Getting to the Heart of the Matter
By Dean L. Jones
Heart disease is the number one American killer, leading cancer, chronic lower respiratory diseases, accidents (like car accidents and falls), strokes, Alzheimer’s, diabetes, influenza, pneumonia, kidney disorders and suicide, respectively. When getting to the heart of the matter of this disease it can be prevented and/or treated with making healthy lifestyle choices.
The first choice is to limit and even eliminate the consumption of added sugar in the day-to-day diet. Added sugars are sugars and syrups that are added to foods or beverages when they are processed or prepared. Items such as sugar-sweetened beverages like regular soft drinks, sugars and candy, grain-based desserts such as cakes cookies, and pies, fruit punches, dairy desserts and milk products including ice cream, sweetened yogurt, sweetened milk, and other grain-based foods such as cinnamon toast and honey-nut waffles, including table sugar, brown sugar, high-fructose corn syrup, maple syrup, honey, molasses and other caloric sweeteners in prepared and processed foods and beverages.

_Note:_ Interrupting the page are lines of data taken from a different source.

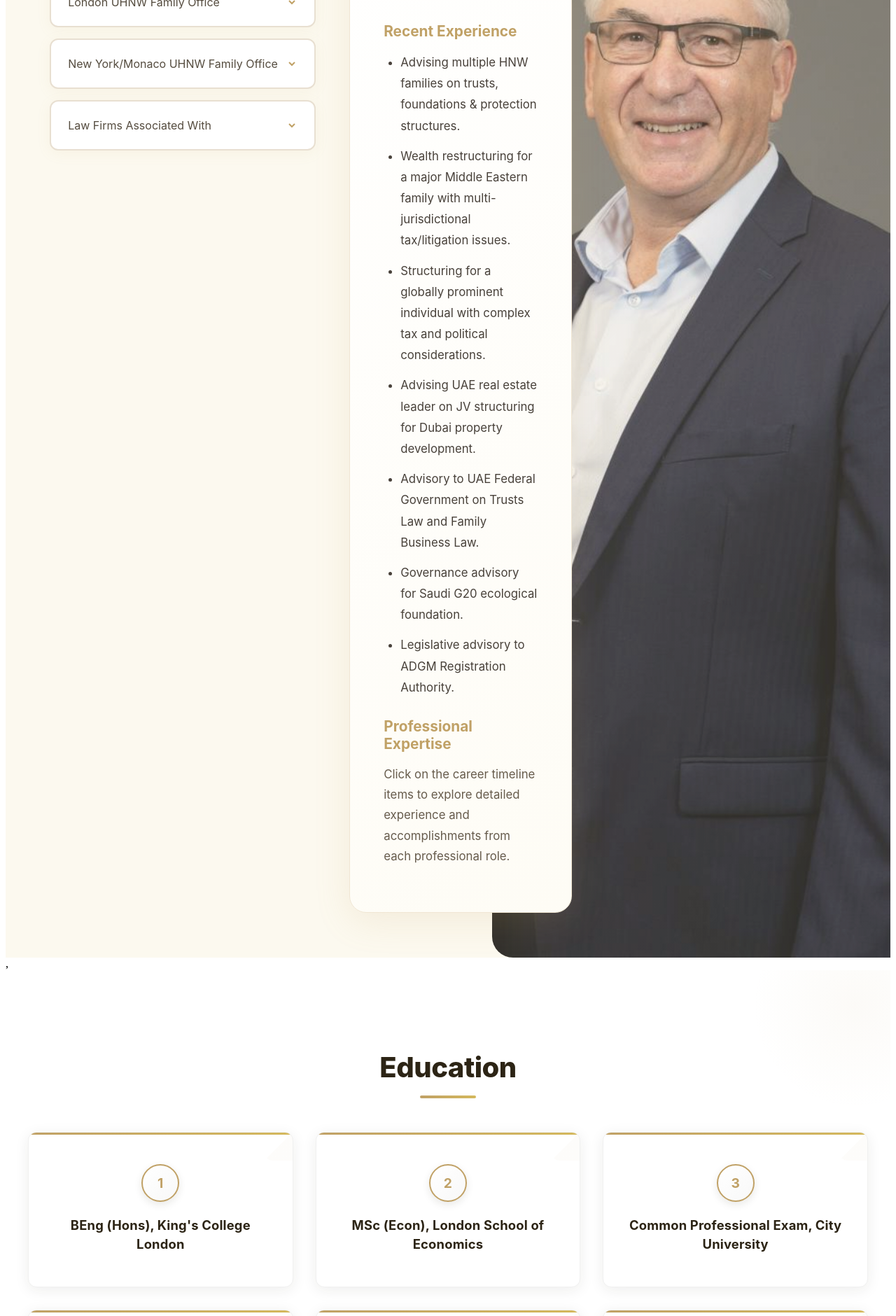
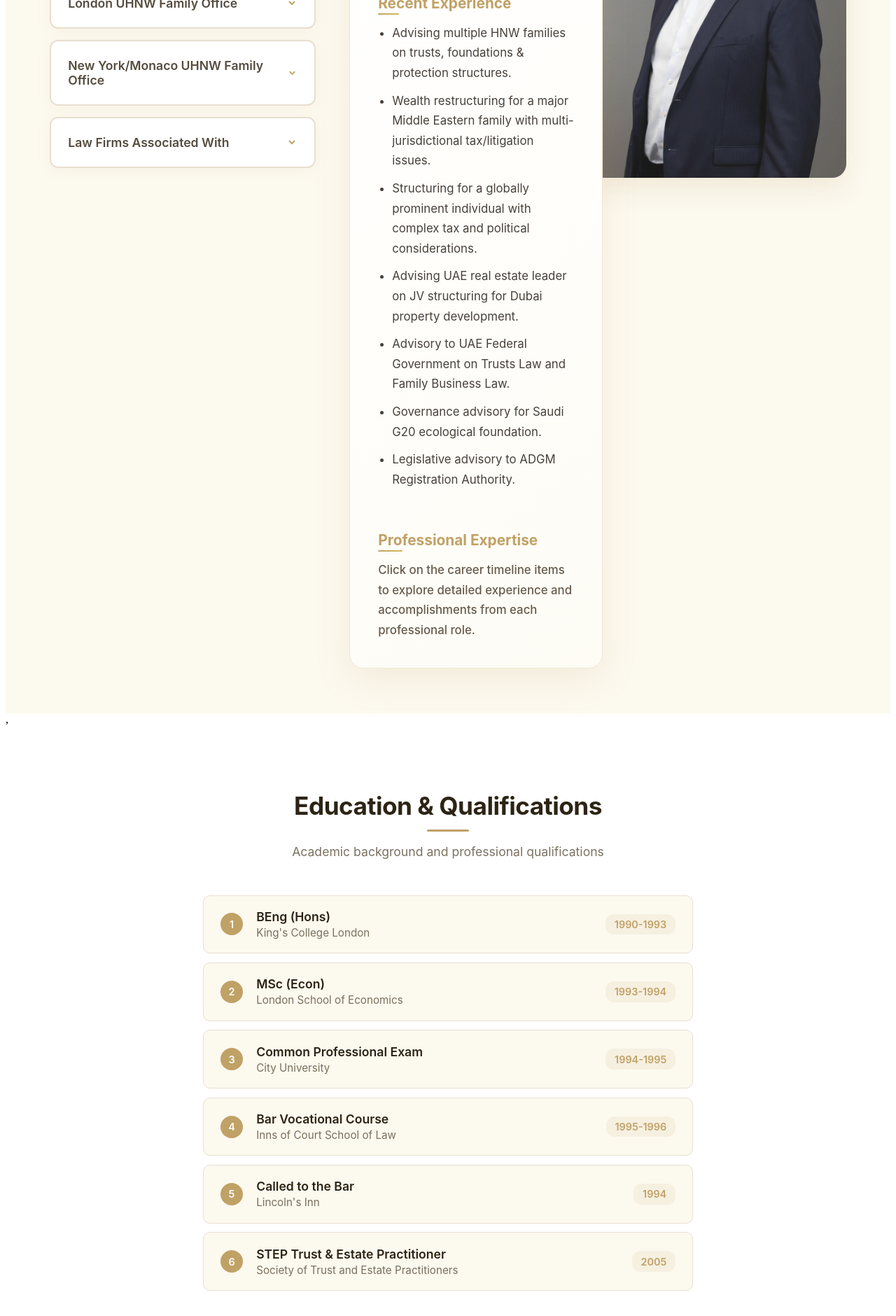
Before and after one commit to rahulSengupta01/lawyer, a React (Vite) app: page / in a window 1280 px wide. Shown: the part 3100-4980 px from the top of the page at 70% size. Built offline with nearby package versions, Linux system fonts and the light colour scheme.

Commit message:
changes done

```diff
--- a/src/components/EducationSection.jsx
+++ b/src/components/EducationSection.jsx
@@ -4,186 +4,201 @@ import '../index.css';
 const sand = '#c0a166';
 const darkBrown = '#2c2415';
 const mediumBrown = '#594e39';
-const lightBrown = '#8a7c63';
-const background = '#ffffff';
 
 const education = [
-  'BEng (Hons), King\'s College London',
-  'MSc (Econ), London School of Economics',
-  'Common Professional Exam, City University',
-  'Bar Vocational Course, Inns of Court School of Law',
-  "Called to the Bar, Lincoln's Inn (1994)",
-  'STEP Trust & Estate Practitioner (2005)'
+  {
+    degree: 'BEng (Hons)',
+    institution: 'King\'s College London',
+    year: '1990-1993'
+  },
+  {
+    degree: 'MSc (Econ)',
+    institution: 'London School of Economics',
+    year: '1993-1994'
+  },
+  {
+    degree: 'Common Professional Exam',
+    institution: 'City University',
+    year: '1994-1995'
+  },
+  {
+    degree: 'Bar Vocational Course',
+    institution: 'Inns of Court School of Law',
+    year: '1995-1996'
+  },
+  {
+    degree: 'Called to the Bar',
+    institution: 'Lincoln\'s Inn',
+    year: '1994'
+  },
+  {
+    degree: 'STEP Trust & Estate Practitioner',
+    institution: 'Society of Trust and Estate Practitioners',
+    year: '2005'
+  }
 ];
 
 const EducationSection = () => (
   <section style={{
-    background: background,
-    padding: '5rem 0',
-    fontFamily: 'Inter, Poppins, serif',
+    background: '#ffffff',
+    padding: '4rem 0',
+    fontFamily: 'Inter, Poppins, sans-serif',
     width: '100%',
     position: 'relative',
-    overflow: 'hidden',
   }}>
-    {/* Background decorative elements */}
-    <div style={{
-      position: 'absolute',
-      top: '-100px',
-      right: '-100px',
-      width: '300px',
-      height: '300px',
-      background: 'radial-gradient(circle, rgba(192,161,102,0.05) 0%, rgba(192,161,102,0) 70%)',
-      borderRadius: '50%',
-    }}></div>
 
     <div style={{
-      position: 'absolute',
-      bottom: '-150px',
-      left: '-150px',
-      width: '400px',
-      height: '400px',
-      background: 'radial-gradient(circle, rgba(44,36,21,0.03) 0%, rgba(44,36,21,0) 70%)',
-      borderRadius: '50%',
-    }}></div>
+      maxWidth: '900px',
+      margin: '0 auto',
+      padding: '0 2rem',
+    }}>
 
-    <div style={{
-      maxWidth: '1200px',
-      margin: '0 auto',
-      padding: '0 2vw',
-      position: 'relative',
-      zIndex: 2
-    }}>
-      <h2 style={{
+      {/* Header Section */}
+      <div style={{
         textAlign: 'center',
-        color: darkBrown,
-        fontWeight: 800,
-        fontSize: '2.5rem',
-        letterSpacing: '-0.5px',
-        marginBottom: '1rem',
+        marginBottom: '3rem',
       }}>
-        Education
-      </h2>
+        <h2 style={{
+          color: darkBrown,
+          fontWeight: 700,
+          fontSize: '2.2rem',
+          marginBottom: '0.8rem',
+          letterSpacing: '-0.5px',
+        }}>
+          Education & Qualifications
+        </h2>
 
-      {/* Accent underline */}
+        <div style={{
+          width: '60px',
+          height: '3px',
+          background: sand,
+          margin: '0 auto 1rem auto',
+          borderRadius: '2px',
+        }}></div>
+
+        <p style={{
+          color: mediumBrown,
+          fontSize: '1.1rem',
+          fontWeight: 400,
+          maxWidth: '500px',
+          margin: '0 auto',
+          lineHeight: '1.5',
+          opacity: 0.8,
+        }}>
+          Academic background and professional qualifications
+        </p>
+      </div>
+
+      {/* Education List - Compact Design */}
       <div style={{
-        width: '80px',
-        height: '4px',
-        background: 'linear-gradient(90deg, #c0a166, #d4b85c)',
-        margin: '0 auto 3rem auto',
-        borderRadius: '2px',
-      }}></div>
-
-      <div style={{
-        display: 'grid',
-        gridTemplateColumns: 'repeat(auto-fit, minmax(350px, 1fr))',
-        gap: '2rem',
-        justifyContent: 'center',
-        alignItems: 'stretch'
+        display: 'flex',
+        flexDirection: 'column',
+        gap: '0.8rem',
+        maxWidth: '700px',
+        margin: '0 auto',
       }}>
-        {education.map((item, idx) => (
+        {education.map((edu, idx) => (
           <div
-            key={item}
+            key={idx}
             style={{
-              background: '#ffffff',
-              color: darkBrown,
-              borderRadius: '12px',
-              boxShadow: '0 4px 20px rgba(44,36,21,0.08)',
-              padding: '2.5rem 2rem',
-              fontWeight: 600,
-              fontSize: '1.1rem',
-              textAlign: 'center',
-              letterSpacing: '0.01em',
-              border: `1px solid #f0f0f0`,
-              transition: 'all 0.3s cubic-bezier(0.25, 0.46, 0.45, 0.94)',
               display: 'flex',
-              flexDirection: 'column',
-              justifyContent: 'center',
               alignItems: 'center',
-              position: 'relative',
-              overflow: 'hidden',
-              minHeight: '140px',
+              padding: '1.2rem 1.5rem',
+              background: '#fcf9ef',
+              borderRadius: '10px',
+              border: `1px solid #e8dfd1`,
+              transition: 'all 0.2s ease',
               cursor: 'pointer',
             }}
             onMouseEnter={(e) => {
-              e.currentTarget.style.transform = 'translateY(-8px)';
-              e.currentTarget.style.boxShadow = '0 12px 40px rgba(44,36,21,0.15)';
+              e.currentTarget.style.background = '#fffbf0';
               e.currentTarget.style.borderColor = sand;
+              e.currentTarget.style.transform = 'translateX(5px)';
             }}
             onMouseLeave={(e) => {
-              e.currentTarget.style.transform = 'translateY(0)';
-              e.currentTarget.style.boxShadow = '0 4px 20px rgba(44,36,21,0.08)';
-              e.currentTarget.style.borderColor = '#f0f0f0';
+              e.currentTarget.style.background = '#fcf9ef';
+              e.currentTarget.style.borderColor = '#e8dfd1';
+              e.currentTarget.style.transform = 'translateX(0)';
             }}
           >
-            {/* Top accent border */}
+            {/* Number Indicator */}
             <div style={{
-              position: 'absolute',
-              top: 0,
-              left: 0,
-              right: 0,
-              height: '3px',
-              background: 'linear-gradient(90deg, #c0a166, #d4b85c)',
-              borderRadius: '12px 12px 0 0',
-            }}></div>
-
-            {/* Icon/Number */}
-            <div style={{
-              width: '50px',
-              height: '50px',
-              background: 'linear-gradient(135deg, #ffffff 0%, #f8f8f8 100%)',
+              width: '32px',
+              height: '32px',
+              background: sand,
               borderRadius: '50%',
               display: 'flex',
               alignItems: 'center',
               justifyContent: 'center',
-              marginBottom: '1.2rem',
-              border: `2px solid ${sand}`,
-              color: sand,
-              fontWeight: 700,
-              fontSize: '1.2rem',
-              boxShadow: '0 4px 12px rgba(44,36,21,0.1)',
-              transition: 'all 0.3s ease',
+              color: '#ffffff',
+              fontWeight: 600,
+              fontSize: '0.9rem',
+              marginRight: '1.2rem',
+              flexShrink: 0,
             }}>
               {idx + 1}
             </div>
 
-            <span style={{
-              fontSize: '1.15rem',
-              fontWeight: 700,
-              color: darkBrown,
-              lineHeight: '1.5',
-              textAlign: 'center',
-              position: 'relative',
-              zIndex: 2,
+            {/* Education Content */}
+            <div style={{
+              flex: 1,
+              display: 'flex',
+              justifyContent: 'space-between',
+              alignItems: 'center',
             }}>
-              {item}
-            </span>
+              <div>
+                <div style={{
+                  color: darkBrown,
+                  fontWeight: 600,
+                  fontSize: '1.1rem',
+                  marginBottom: '0.2rem',
+                }}>
+                  {edu.degree}
+                </div>
+                <div style={{
+                  color: mediumBrown,
+                  fontWeight: 400,
+                  fontSize: '0.95rem',
+                  opacity: 0.8,
+                }}>
+                  {edu.institution}
+                </div>
+              </div>
 
-            {/* Subtle corner accent */}
-            <div style={{
-              position: 'absolute',
-              top: 0,
-              right: 0,
-              width: '40px',
-              height: '40px',
-              background: 'linear-gradient(135deg, transparent 50%, rgba(192,161,102,0.03) 50%)',
-              borderBottomLeftRadius: '12px',
-              transition: 'all 0.3s ease',
-            }}></div>
+              {/* Year */}
+              <div style={{
+                color: sand,
+                fontWeight: 600,
+                fontSize: '0.9rem',
+                background: 'rgba(192,161,102,0.1)',
+                padding: '0.4rem 0.8rem',
+                borderRadius: '12px',
+                marginLeft: '1rem',
+                flexShrink: 0,
+              }}>
+                {edu.year}
+              </div>
+            </div>
           </div>
         ))}
       </div>
 
-      {/* Bottom decorative element */}
+      {/* Compact Footer */}
       <div style={{
         textAlign: 'center',
-        marginTop: '3rem',
-        color: mediumBrown,
-        fontSize: '1rem',
-        fontWeight: 500,
-        fontStyle: 'italic',
-        opacity: 0.8,
+        marginTop: '2.5rem',
+        padding: '1.5rem',
       }}>
-        Comprehensive Legal Education & Professional Qualifications
+        <p style={{
+          color: mediumBrown,
+          fontSize: '0.95rem',
+          fontWeight: 500,
+          margin: 0,
+          fontStyle: 'italic',
+          opacity: 0.7,
+        }}>
+          Continuous professional development
+        </p>
       </div>
     </div>
   </section>
--- a/src/components/ExperienceSection.jsx
+++ b/src/components/ExperienceSection.jsx
@@ -62,10 +62,10 @@ const ExperienceSection = () => {
     >
       {/* Mobile background image */}
       <div
+        className="mobile-bg"
         style={{
           display: "none",
         }}
-        className="mobile-bg"
       ></div>
 
       <style>
@@ -88,10 +88,11 @@ const ExperienceSection = () => {
           .mobile-bg {
             display: block;
             width: 100%;
-            height: 250px;
+            height: 200px;
             background: url(${experienceImg}) center/cover no-repeat;
-            border-radius: 16px;
+            border-radius: 12px;
             margin-bottom: 2rem;
+            opacity: 0.7;
           }
           .desktop-bg {
             display: none !important;
@@ -102,25 +103,35 @@ const ExperienceSection = () => {
           .center-col h2 {
             font-size: 1.9rem !important;
           }
+          .mobile-bg {
+            height: 150px;
+          }
         }
       `}
       </style>
 
-      {/* Desktop right-side background image */}
+      {/* Improved Desktop background image */}
       <div
-        className="desktop-bg"
-        style={{
-          position: "absolute",
-          right: 0,
-          top: 0,
-          bottom: 0,
-          width: "45%",
-          background: `linear-gradient(135deg, rgba(192, 161, 102, 0.15) 0%, rgba(192, 161, 102, 0.05) 100%), url(${experienceImg}) center/cover no-repeat`,
-          opacity: 0.85,
-          borderTopLeftRadius: "30px",
-          borderBottomLeftRadius: "30px",
-        }}
-      ></div>
+  className="desktop-bg"
+  style={{
+    position: "absolute",
+    right: "5%",
+    top: "0",
+    width: "29%",
+    height: "70%",
+    maxHeight: "500px",
+    backgroundImage: `url(${experienceImg})`,
+    backgroundSize: "cover",
+    backgroundRepeat: "no-repeat",
+    backgroundPosition: "top center",
+    borderRadius: "20px",
+    boxShadow: "0 15px 40px rgba(192, 161, 102, 0.2)",
+    opacity: 0.9,
+    zIndex: 1,
+    marginTop: "2rem", // Optional, adjust for spacing
+  }}
+></div>
+
 
       {/* Section Content */}
       <div
@@ -128,7 +139,7 @@ const ExperienceSection = () => {
         style={{
           display: "flex",
           width: "90%",
-          maxWidth: "1400px",
+          maxWidth: "1300px",
           margin: "0 auto",
           zIndex: 2,
           alignItems: "flex-start",
@@ -143,6 +154,8 @@ const ExperienceSection = () => {
             flex: "0 0 380px",
             display: "flex",
             flexDirection: "column",
+            position: "relative",
+            zIndex: 3,
           }}
         >
           <h3
@@ -156,6 +169,17 @@ const ExperienceSection = () => {
             }}
           >
             Career Timeline
+            <span
+              style={{
+                position: "absolute",
+                bottom: "-10px",
+                left: 0,
+                width: "50px",
+                height: "3px",
+                background: "linear-gradient(90deg, #c0a166, #d4b85c)",
+                borderRadius: "2px",
+              }}
+            ></span>
           </h3>
 
           {timelineRoles.map((role, idx) => (
@@ -178,6 +202,8 @@ const ExperienceSection = () => {
                     : "2px solid #e8dfd1",
                 overflow: "hidden",
                 transition: "all 0.3s ease",
+                position: "relative",
+                zIndex: 2,
               }}
             >
               <div
@@ -189,9 +215,12 @@ const ExperienceSection = () => {
                   justifyContent: "space-between",
                   alignItems: "center",
                   color: openDropdown === idx ? sand : "#554c3f",
+                  fontWeight: openDropdown === idx ? 700 : 600,
+                  background: "transparent",
+                  transition: "all 0.3s ease",
                 }}
               >
-                <span>{role.label}</span>
+                <span style={{ fontSize: "1.1rem" }}>{role.label}</span>
                 <svg
                   width="16"
                   height="16"
@@ -220,7 +249,7 @@ const ExperienceSection = () => {
                     ? "0 1.5rem 1.5rem"
                     : "0 1.5rem",
                   overflow: "hidden",
-                  transition: "all 0.3s ease",
+                  transition: "all 0.4s cubic-bezier(0.25, 0.46, 0.45, 0.94)",
                 }}
               >
                 <ul
@@ -229,6 +258,7 @@ const ExperienceSection = () => {
                     fontSize: "1rem",
                     lineHeight: "1.6",
                     paddingLeft: "20px",
+                    margin: 0,
                   }}
                 >
                   {role.details.map((detail, i) => (
@@ -247,48 +277,65 @@ const ExperienceSection = () => {
           className="center-col"
           style={{
             flex: "1 1 500px",
-            background: "linear-gradient(135deg, #fff 0%, #fefcf5 100%)",
-            borderRadius: "24px",
-            padding: "3rem",
-            boxShadow: "0 12px 50px rgba(192, 161, 102, 0.15)",
+            background: "linear-gradient(135deg, #ffffff 0%, #fefcf5 100%)",
+            borderRadius: "20px",
+            padding: "2.5rem",
+            boxShadow: "0 15px 50px rgba(192, 161, 102, 0.15)",
             border: "1px solid #f0e6d3",
-            maxWidth: "580px",
+            maxWidth: "550px",
             position: "relative",
+            zIndex: 3,
           }}
         >
           <h2
             style={{
               color: sand,
               fontWeight: 800,
-              fontSize: "2.4rem",
-              marginBottom: "1rem",
+              fontSize: "2.2rem",
+              marginBottom: "1.5rem",
+              letterSpacing: "-0.5px",
+              lineHeight: "1.2",
             }}
           >
             Experience & Credentials
           </h2>
 
           {/* RECENT EXPERIENCE */}
-          <div>
+          <div style={{ marginBottom: "2rem" }}>
             <h4
               style={{
                 color: sand,
                 fontWeight: 700,
                 fontSize: "1.3rem",
                 marginBottom: "1rem",
+                position: "relative",
+                display: "inline-block",
               }}
             >
               Recent Experience
+              <span
+                style={{
+                  position: "absolute",
+                  bottom: "-4px",
+                  left: 0,
+                  width: "30px",
+                  height: "2px",
+                  background: "linear-gradient(90deg, #c0a166, #d4b85c)",
+                  borderRadius: "1px",
+                }}
+              ></span>
             </h4>
             <ul
               style={{
                 color: "#48413a",
                 fontSize: "1.05rem",
-                lineHeight: "1.8",
-                paddingLeft: "24px",
+                lineHeight: "1.7",
+                paddingLeft: "20px",
+                margin: 0,
               }}
             >
               {recentExperience.map((exp, idx) => (
-                <li key={idx} style={{ marginBottom: "0.8rem" }}>
+                <li key={idx} style={{ marginBottom: "0.7rem" }}>
                   {exp}
                 </li>
               ))}
@@ -303,15 +350,30 @@ const ExperienceSection = () => {
                 fontWeight: 700,
                 fontSize: "1.3rem",
                 marginBottom: "1rem",
+                position: "relative",
+                display: "inline-block",
               }}
             >
               Professional Expertise
+              <span
+                style={{
+                  position: "absolute",
+                  bottom: "-4px",
+                  left: 0,
+                  width: "35px",
+                  height: "2px",
+                  background: "linear-gradient(90deg, #c0a166, #d4b85c)",
+                  borderRadius: "1px",
+                }}
+              ></span>
             </h4>
             <p
               style={{
                 color: "#665b4c",
                 fontSize: "1.05rem",
-                lineHeight: "1.75",
+                lineHeight: "1.7",
+                margin: 0,
+                fontWeight: 500,
               }}
             >
               Click on the career timeline items to explore detailed experience
@@ -320,11 +382,12 @@ const ExperienceSection = () => {
           </div>
         </div>
 
-        {/* RIGHT SPACER (DESKTOP ONLY) */}
+        {/* RIGHT SPACER (DESKTOP ONLY) - Reduced width */}
         <div
           className="right-col"
           style={{
-            flex: "0 0 380px",
+            flex: "0 0 300px",
+            height: "100%",
           }}
         ></div>
       </div>
```
Also changed, not shown: src/assets/work.jpg.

It is because too many Americans are continually over-eating these aforementioned items that the American Heart Association strongly recommends that women consume no more than 100 calories (6-teaspoons of sugar) a day from added sugars; and men consume no more than 150 calories (9-teaspoons of sugar) a day. Yet, still dietary change breeds skepticism that any of this knowledge bears importance to a healthy heart.
For instance, the mere mention of vegetarian, vegan, or a pescetarianism lifestyle receives a downbeat reaction from a large number of people. It seems that those who refrain from consuming sugary items are considered somewhat different. Nonetheless, following heart surgery doctors recommend a dietary lifestyle that resembles that of a vegetarian, especially advising heart patients to practice abstaining from the consumption of red meat, smoking, and sugar, which may also include abstention from by-products of animal slaughter.
Vegetarians have a 32% lower risk of coronary heart disease than non-vegetarians, due in part due to eliminating brown sugar, powdered sugar or even raw sugar as all of them are made from refined white sugar. Also, vegetarians have lower BMI, non-HDL cholesterol and blood pressure.
For the record, a pescetarian diet practices eating fish or other seafood, but not the flesh of other animals. Most pescetarians maintain a lacto-ovo vegetarian diet with the addition of fish and shellfish. Where, rarely do practitioners of western medicine advise their patients to take on a vegan lifestyle by abstaining from the use of all animal products, veganism is a growing consideration for better health due to the rising numbers of people suffering from heart related diseases.
In summary, there are dangers from eating added sugar, which by the way gets its white color from a refining process that often involves the use of bone char, meaning that it is an animal by-product. Thus, getting to the heart of the matter of disease is to live more SugarAlert!
Since 2007, Dean steadfastly shares his understanding on the dangers of eating processed sugar.